MIT’s new Navion chip for better Nano drone navigation

Read an article this week in Science Daily (Chip upgrade help’s bee-sized drones navigate) about a recent chip created by MIT, called Navion, that reduces size and power consumption for electronics used in drone navigation. The chip is also documented on MIT’s Navion project homepage and in a technical  paper describing the new VIO (Visual-Inertial Odometry ) Navion chip.

The Navion chip can perform inertial measurement at 52Khz as well as process video streams of 752×480 stereo images at 171 frames per second in a 20 sqmm package consuming only 24mW of power. The chip was fabricated on a 65nm CMOS process line.
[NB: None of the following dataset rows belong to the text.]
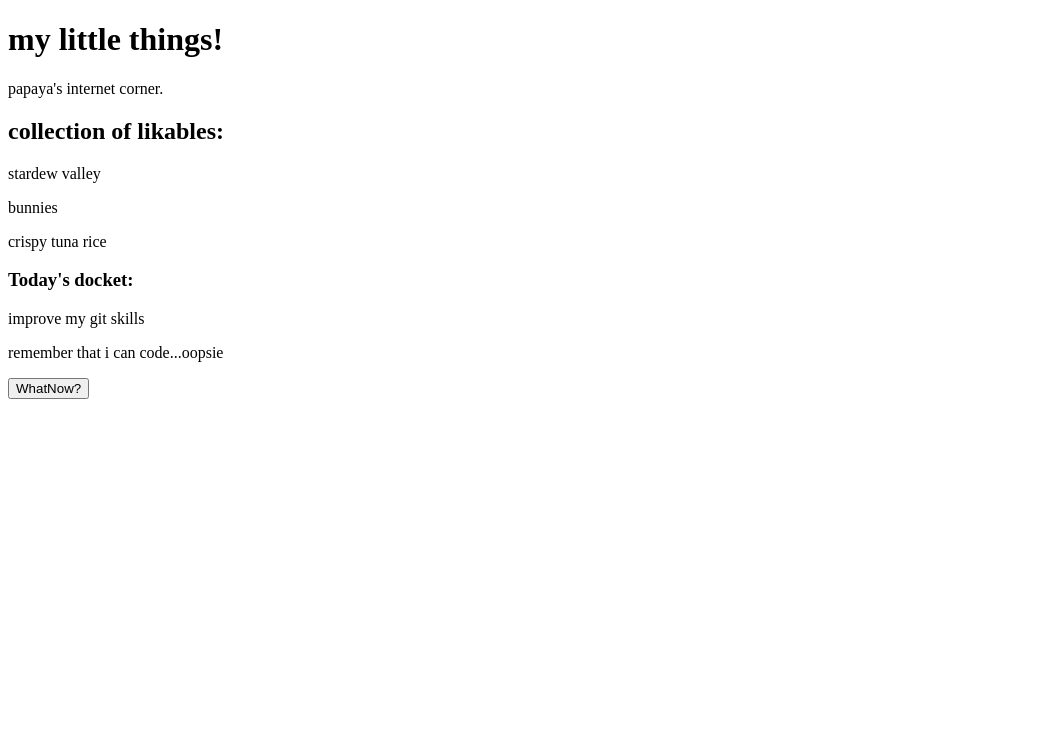
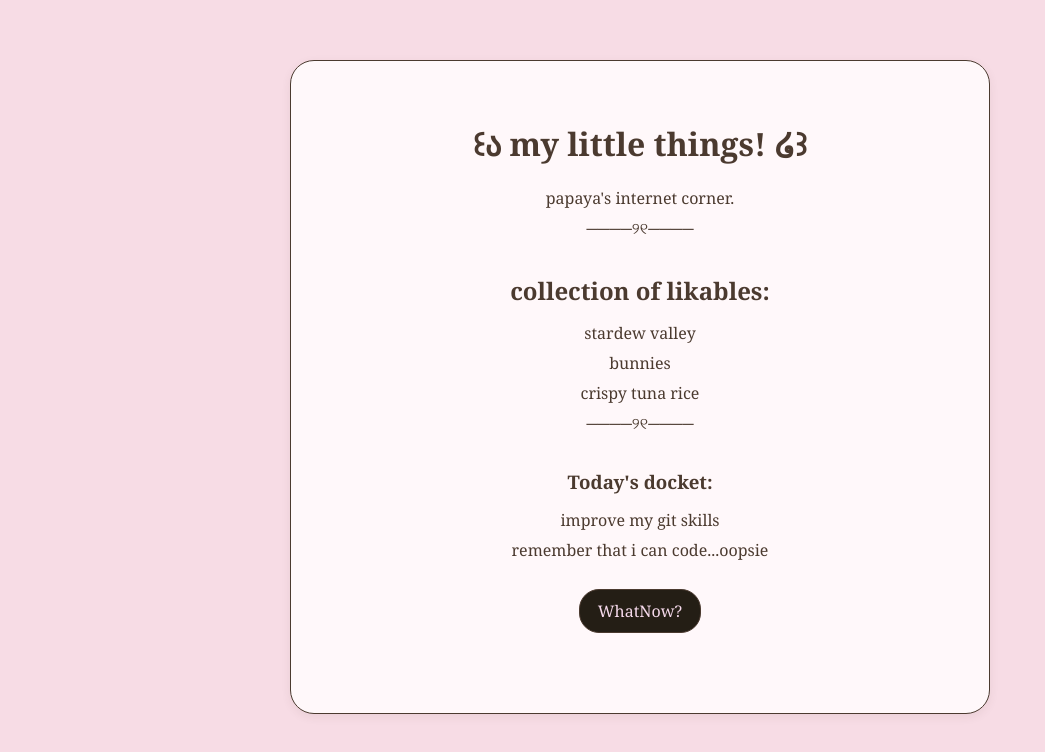
Before and after one commit to papayawhip117/little-things, a plain HTML site: page index.html in a window 1280 px wide. Shown: the whole page, without its empty margins (0-1045 px from the left). Drawn offline with Linux system fonts and the light colour scheme.

Commit message:
add initial index.html file

```diff
--- a/index.html
+++ b/index.html
@@ -1,19 +1,21 @@
 <!DOCTYPE html>
 <html>
 <head>
+    <meta charset="UTF-8">
     <title>Little Things</title>
+    <link rel="stylesheet" href="style.css">
 </head>
 
 <body>
-
-    <h1> my little things! </h1>
+    <div class="container">
+    <h1> ꒰ა my little things! ໒꒱ </h1>
     <p> papaya's internet corner. </p>
-
+    <p> ────୨୧────  </p>
     <h2> collection of likables: </h2>
     <p> stardew valley </p>
     <p> bunnies</p>
     <p> crispy tuna rice </p>
-
+    <p> ────୨୧────  </p>
     <h3> Today's docket: </h3>
     <p> improve my git skills </p>
     <p> remember that i can code...oopsie </p>
@@ -25,10 +27,24 @@
 
     <script>
     function WhatNow() {
-        document.getElementById("What").textContent = "dance brrreeeeaakkkk!";
-    }
+
+    const littleThings = [
+        "dance brrreeeeaakkkk!",
+        "play some stardew",
+        "put on some lofi",
+        "watch youtube",
+        "water your plants",
+        "eat a snack",
+        "grab a Dr.Pepper"
+    ];
+
+    const randomThing = Math.floor(Math.random() * littleThings.length);
+
+    document.getElementById("What").textContent = littleThings[randomThing];
+}
+
 </script>
 
-
+</div>
 </body>
 </html>
--- /dev/null
+++ b/style.css
@@ -0,0 +1,56 @@
+body {
+    background-color: #f7dce5;
+    color: #4b3a2f;
+    font-family: Georgia, serif;
+    text-align: center;
+    max-width: 700px;
+    margin: 60px auto;
+    padding: 0 30px;
+}
+.container {
+    background-color: #fff8fa;
+    border: 1px solid #4b3a2f;
+    border-radius: 24px;
+    padding: 40px;
+    box-shadow: 0 3px 10px rgba(75, 58, 47, 0.08);
+}
+
+h2 {
+    margin-top: 35px;
+    margin-bottom: 15px;
+}
+
+h3 {
+    margin-top: 35px;
+    margin-bottom: 15px;
+}
+p {
+    margin: 8px 0;
+}
+
+
+button {
+    background-color: #241e15;
+    color: #f6daec;
+    border: 1px solid #4b3a2f;
+    border-radius: 20px;
+    padding: 10px 18px;
+    font-family: Georgia, serif;
+    font-size: 16px;
+    cursor: pointer;
+    margin-top: 20px;
+    margin-bottom: 20px;
+}
+button:hover {
+    background-color: #383023;
+    transform: translateY(-2px);
+}
+button {
+    transition: 0.2s;
+}
+
+
+#What {
+    font-style: italic;
+    margin-top: 20px;
+}
```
Navion is the result of a collaborative design process which optimized electronics required to perform  drone navigation processing. By placing all the memory required for inertial measurement and image analysis and all the processing hardware on the same chip, they have substantially reduced power consumption and space requirements for drone navigation.

Navion architecture
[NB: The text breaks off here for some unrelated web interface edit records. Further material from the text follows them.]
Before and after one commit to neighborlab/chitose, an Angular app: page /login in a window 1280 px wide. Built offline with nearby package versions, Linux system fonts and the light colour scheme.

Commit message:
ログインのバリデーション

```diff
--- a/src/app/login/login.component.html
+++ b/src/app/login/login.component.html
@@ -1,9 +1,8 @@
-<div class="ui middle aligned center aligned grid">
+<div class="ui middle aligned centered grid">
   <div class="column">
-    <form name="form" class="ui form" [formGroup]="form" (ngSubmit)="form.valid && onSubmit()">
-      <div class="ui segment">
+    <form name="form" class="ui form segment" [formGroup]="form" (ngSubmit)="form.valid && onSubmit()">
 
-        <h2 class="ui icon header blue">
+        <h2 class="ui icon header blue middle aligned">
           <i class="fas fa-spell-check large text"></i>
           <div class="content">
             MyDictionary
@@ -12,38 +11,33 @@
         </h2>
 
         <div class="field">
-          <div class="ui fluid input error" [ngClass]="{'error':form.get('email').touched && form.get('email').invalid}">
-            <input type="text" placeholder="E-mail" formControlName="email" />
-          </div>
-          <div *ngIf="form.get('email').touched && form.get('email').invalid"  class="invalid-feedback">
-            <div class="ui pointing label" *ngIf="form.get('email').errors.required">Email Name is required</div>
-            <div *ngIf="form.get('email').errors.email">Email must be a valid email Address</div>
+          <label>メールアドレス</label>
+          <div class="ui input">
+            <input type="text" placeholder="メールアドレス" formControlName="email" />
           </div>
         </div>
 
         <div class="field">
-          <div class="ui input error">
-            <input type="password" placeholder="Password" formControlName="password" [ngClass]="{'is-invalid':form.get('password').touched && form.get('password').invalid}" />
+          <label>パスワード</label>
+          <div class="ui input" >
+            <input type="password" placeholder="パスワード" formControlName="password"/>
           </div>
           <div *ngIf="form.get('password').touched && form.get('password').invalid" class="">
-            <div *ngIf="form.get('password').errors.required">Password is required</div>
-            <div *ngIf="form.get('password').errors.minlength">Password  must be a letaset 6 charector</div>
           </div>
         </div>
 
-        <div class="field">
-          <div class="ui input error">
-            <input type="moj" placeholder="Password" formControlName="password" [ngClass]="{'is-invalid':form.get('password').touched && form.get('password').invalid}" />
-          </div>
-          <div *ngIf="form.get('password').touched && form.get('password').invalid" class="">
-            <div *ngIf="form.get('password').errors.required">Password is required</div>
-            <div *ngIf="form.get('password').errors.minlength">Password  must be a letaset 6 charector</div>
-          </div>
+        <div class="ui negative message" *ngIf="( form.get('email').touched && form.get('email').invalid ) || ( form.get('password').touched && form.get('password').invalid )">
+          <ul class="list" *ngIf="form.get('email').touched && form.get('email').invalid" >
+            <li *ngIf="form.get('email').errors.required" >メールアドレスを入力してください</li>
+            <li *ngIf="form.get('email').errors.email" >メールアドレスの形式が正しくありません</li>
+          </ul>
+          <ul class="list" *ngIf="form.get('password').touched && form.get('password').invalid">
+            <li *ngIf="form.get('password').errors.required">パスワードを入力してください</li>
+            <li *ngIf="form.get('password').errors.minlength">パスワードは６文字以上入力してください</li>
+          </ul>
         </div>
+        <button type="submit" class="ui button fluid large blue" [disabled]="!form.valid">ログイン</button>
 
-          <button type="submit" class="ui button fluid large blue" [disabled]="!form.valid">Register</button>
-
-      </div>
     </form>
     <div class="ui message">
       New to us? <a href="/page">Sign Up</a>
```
Navion uses a state of the art, non-linear factor graph optimization algorithm to navigate in space.  It doesn’t sound like  DL neural net image recognition but more like a statistical/probabilistic approach to image mapping and place estimation. The chip uses image compression, two stage memory, and sparse linear solver memory to reduce image processing memory requirements from 3.5MB to less than 1MB.

The chip uses 3 inputs: two images (right &  left image) and IMU (inertial management unit sensor) and has one (complex output), its estimate of the current state of where it is on the map.
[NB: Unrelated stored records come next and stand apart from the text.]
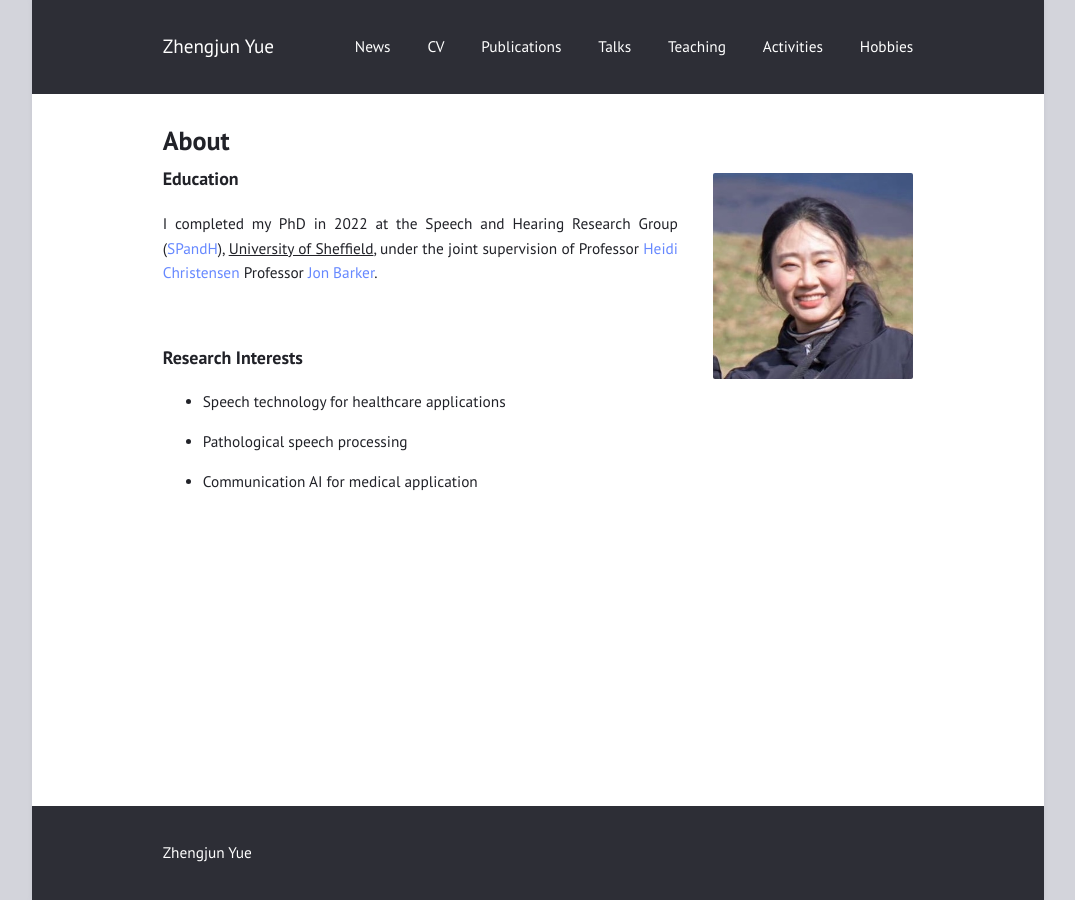
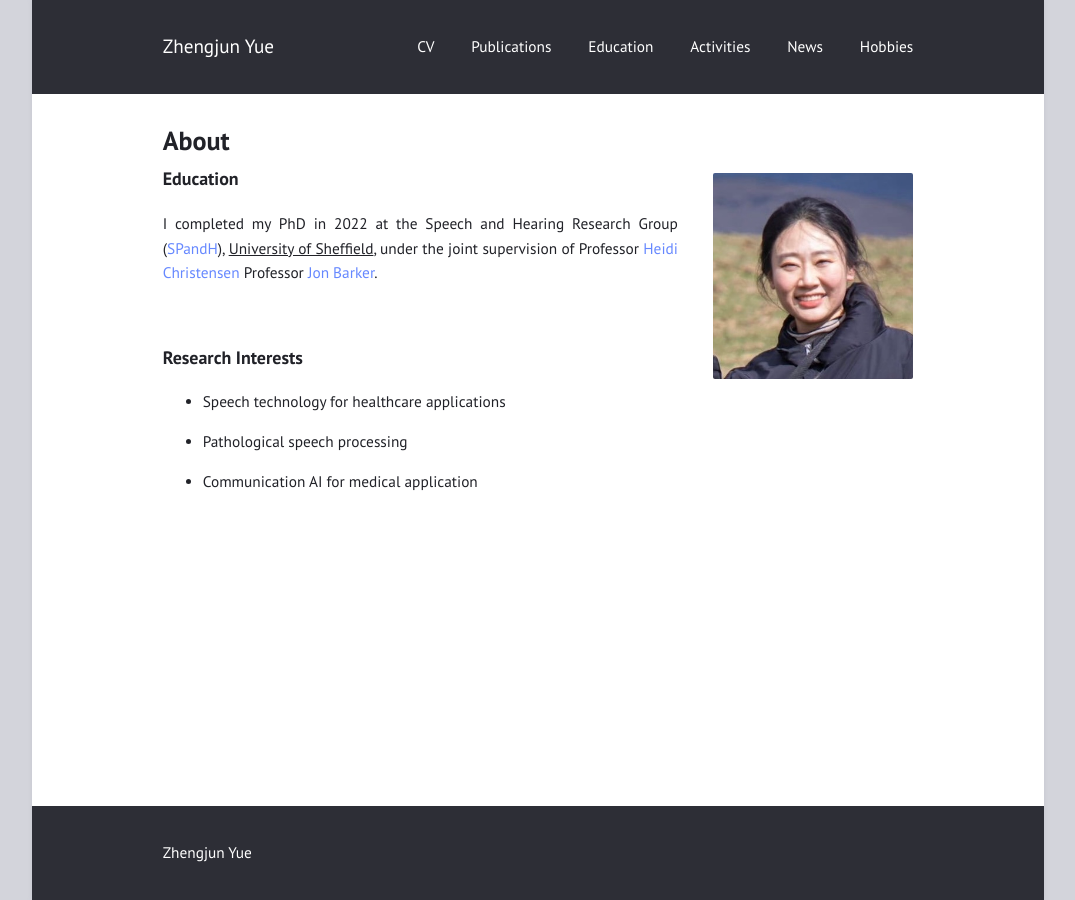
Before and after one commit to zhengjunyue/zhengjunyue.github.io, a Jekyll site: the page built from index.md, in a window 1280 px wide. Shown: the whole page, without its empty margins (102-1177 px from the left). Built offline with Jekyll 4.4.1, drawn with Linux system fonts in a browser that asks for light colours.

Commit message:
Update _config.yml

```diff
--- a/_config.yml
+++ b/_config.yml
@@ -26,12 +26,11 @@ navigation:                # accepts {file, title, url, icon, sidebaricon}
  # - {title: "Home", file: "about.md"}  # Set "about" layout for Home link
  # - {title: "Home", url: "/", icon: home}  # Update the URL to the homepage
  # - {title: "About", file: "/about.md"}
-  - {title: "News", file: "news.md"}
   - {title: "CV", url: "/files/CV.pdf"}
   - {title: "Publications", file: "publications.md"}
-  - {title: "Talks", file: "talks.md"}
-  - {title: "Teaching", file: "teaching.md"}
+  - {title: "Education", file: "teaching.md"}
   - {title: "Activities", file: "activities.md"}
+  - {title: "News", file: "news.md"}
   - {title: "Hobbies", file: "hobbies.md"}
 
 
@@ -45,6 +44,7 @@ external:                  # shows a footer with social links - for available ic
   - {title: Twitter, icon: twitter, url: "https://twitter.com/ZhengjunYue"}
   - {title: ORCiD, icon: orcid, url: "https://orcid.org/my-orcid?orcid=0000-0002-1101-549X"}
   - {title: Facebook, icon: facebook, url: "https://www.facebook.com/profile.php?id=100021335133289"}
+  - {title: Youtube, icon: youtube, url: "https://www.youtube.com/@ZhengjunYue/playlists"}
 
 
 comments:
```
Navion processing creates and maintains a 3D map using stereo images and provides navigational support to move through that space.  According to the paper, the Navion chip updates the state(s) and sparse 3D map at a KF (Kalman filter) rate of between 16 and 90 fps. Navion also offers configurations options to maximize accuracy, throughput or energy efficiency.

Navion compares well to other navigation electronics

The table shows comparisons of the Navion chip against other traditional navigational systems that use Xeon, ARM or FPGA chips. As far as I can tell it’s either much better or at least on a par with these other larger, more complex, power hungry systems.

Nano drones are coming to our space, sooner than anyone expects.

Comments?

Photo credit(s): System overview from Navion project page (c) 2018 MIT;

Picture of chip with layout  from Navion project page (c) 2018 MIT;

Navion: A Fully Integrated Energy-Efficient Visual-Inertial Odometry Accelerator for Autonomous Navigation of Nano Drones (c) 2018 MIT

Zipline delivers blood 7X24 using fixed wing drones in Rwanda

Read an article the other day in MIT Tech Review (Zipline’s ambitious medical drone delivery in Africa) about a startup in Silicon Valley, Zipline, that has started delivering blood by drones to remote medical centers in Rwanda.

We’ve talked about drones before (see my Drones as a leapfrog technology post) and how they could be another leapfrog 3rd world countries into the 21st century. Similar, to cell phones, drones could be used to advance infrastructure without having to go replicate the same paths as 1st world countries such as building roads/hiways, trains and other transport infrastructure.

The country

Rwanda is a very hilly but small (10.2K SqMi/26.3 SqKm) and populous (pop. 11.3m) country in east-central Africa, just a few degrees south of the Equator. Rwanda’s economy is based on subsistence agriculture with a growing eco-tourism segment.

Nonetheless, with all
its hills and poverty roads in Rwanda are not the best. In the past delivering blood supplies to remote health centers could often take hours or more. But with the new Zipline drone delivery service technicians can order up blood products with an app on a smart phone and have it delivered via parachute to their center within 20 minutes.

Drone delivery operations

In the nest, a center for drone operations, there is a tent housing the blood supplies, and logistics for the drone force. Beside the tent are a steel runway/catapults that can launch drones and on the other side of the tent are brown inflatable pillows  used to land the drones.

The drones take a pre-planned path to the remote health centers and drop their cargo via parachute to within a five meter diameter circle.

Operators fly the drones using an iPad and each drone has an internal navigation system. Drones fly a pre-planned flightaugmented with realtime kinematic satellite navigation. Drone travel is integrated within Rwanda’s controlled air space. Routes are pre-mapped using detailed ground surveys.

Drone delivery works

Zipline drone blood deliveries have been taking place since late 2016. Deliveries started M-F, during daylight only. But by April, they were delivering 7 days a week, day and night.

Zipline currently only operates in Rwanda and only delivers blood but they have plans to extend deliveries to other medical products and to expand beyond Rwanda.

On their website they stated that before Zipline, delivering blood to one health center would take four hours by truck which can now be done in 17 minutes. Their Muhanga drone center serves 21 medical centers throughout western Rwanda.

Photo Credits: Flyzipline.com